"Let every thing we desire to remember be fairly and distinctly written and divided into Periods, with large Characters in the Beginning; for by this Means we shall the more readily imprint the Matter and Words on our Minds, and recollect them with a Glance, the more remarkable the Writing appears to the Eye."
— Watts, Isaac (1674-1748)
Segnius irritant animos demissa per aurem
Quam quæ sunt oculis subjecta fidelibus,& qua
Ipse sibi tradit spectator.
Apply'd thus in English:
Sounds which address the Ear are lost and die
In one short Hour; but that which strikes the Eye
Lives long upon the Mind; the faithful Sight
Engraves the Knowledge with a Beam of Light.

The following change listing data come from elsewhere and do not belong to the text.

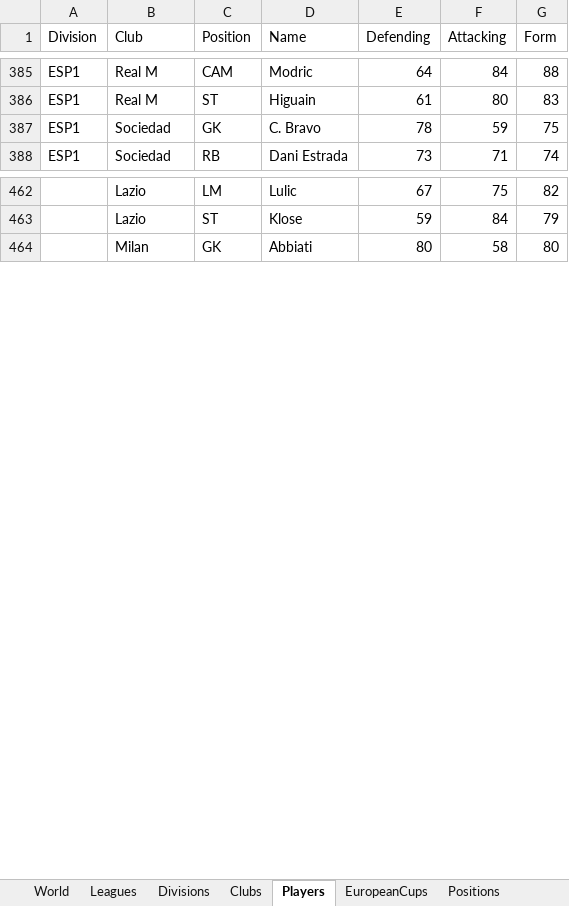
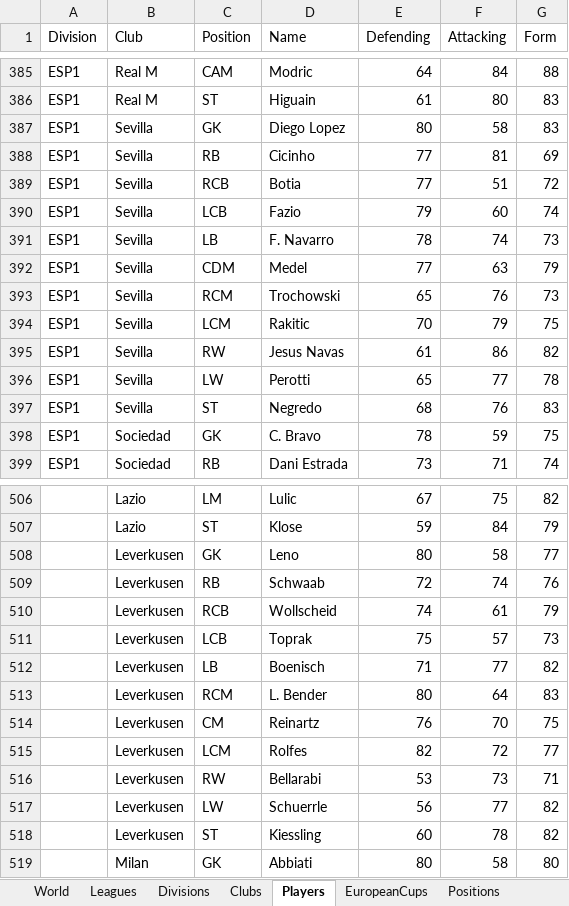
Before and after one commit to rafalb/EuroManager, an Excel workbook: Source/EuroManager.WorldSimulator.Tests.Manual/Data.xlsx, sheet Players, drawn as a sheet; only a part is shown, gaps mark what is left out; values as stored, in another font and other column widths than the file's, no borders; table styles not drawn; the diff covers the shown part only; the diff names each change by its address in the sheet, - before the commit and + after, or states it on an @@ line.

```diff
--- a/Source/EuroManager.WorldSimulator.Tests.Manual/Data.xlsx (sheet Players)
+++ b/Source/EuroManager.WorldSimulator.Tests.Manual/Data.xlsx (sheet Players)
+row 387: ESP1 | Sevilla | GK | Diego Lopez | 80 | 58 | 83
+row 388: ESP1 | Sevilla | RB | Cicinho | 77 | 81 | 69
+row 389: ESP1 | Sevilla | RCB | Botia | 77 | 51 | 72
+row 390: ESP1 | Sevilla | LCB | Fazio | 79 | 60 | 74
+row 391: ESP1 | Sevilla | LB | F. Navarro | 78 | 74 | 73
+row 392: ESP1 | Sevilla | CDM | Medel | 77 | 63 | 79
+row 393: ESP1 | Sevilla | RCM | Trochowski | 65 | 76 | 73
+row 394: ESP1 | Sevilla | LCM | Rakitic | 70 | 79 | 75
+row 395: ESP1 | Sevilla | RW | Jesus Navas | 61 | 86 | 82
+row 396: ESP1 | Sevilla | LW | Perotti | 65 | 77 | 78
+row 397: ESP1 | Sevilla | ST | Negredo | 68 | 76 | 83
+row 508:  | Leverkusen | GK | Leno | 80 | 58 | 77
+row 509:  | Leverkusen | RB | Schwaab | 72 | 74 | 76
+row 510:  | Leverkusen | RCB | Wollscheid | 74 | 61 | 79
+row 511:  | Leverkusen | LCB | Toprak | 75 | 57 | 73
+row 512:  | Leverkusen | LB | Boenisch | 71 | 77 | 82
+row 513:  | Leverkusen | RCM | L. Bender | 80 | 64 | 83
+row 514:  | Leverkusen | CM | Reinartz | 76 | 70 | 75
+row 515:  | Leverkusen | LCM | Rolfes | 82 | 72 | 77
+row 516:  | Leverkusen | RW | Bellarabi | 53 | 73 | 71
+row 517:  | Leverkusen | LW | Schuerrle | 56 | 77 | 82
+row 518:  | Leverkusen | ST | Kiessling | 60 | 78 | 82
```
Also changed, not shown: 44 added rows elsewhere in this sheet, sheet Clubs, sheet EuropeanCups, 1 other file.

Most text drawn from Google Books. See The Improvement of the Mind: or, a Supplement to the Art of Logick: Containing a Variety of Remarks and Rules for the Attainment and Communication of Useful Knowledge, in Religion, in the Sciences, and in Common Life. By I. Watts, D.D. (London: Printed for James Brackstone, at the Globe in Cornhill, 1741). <Link to ESTC><Link to 2nd edition in Google Books>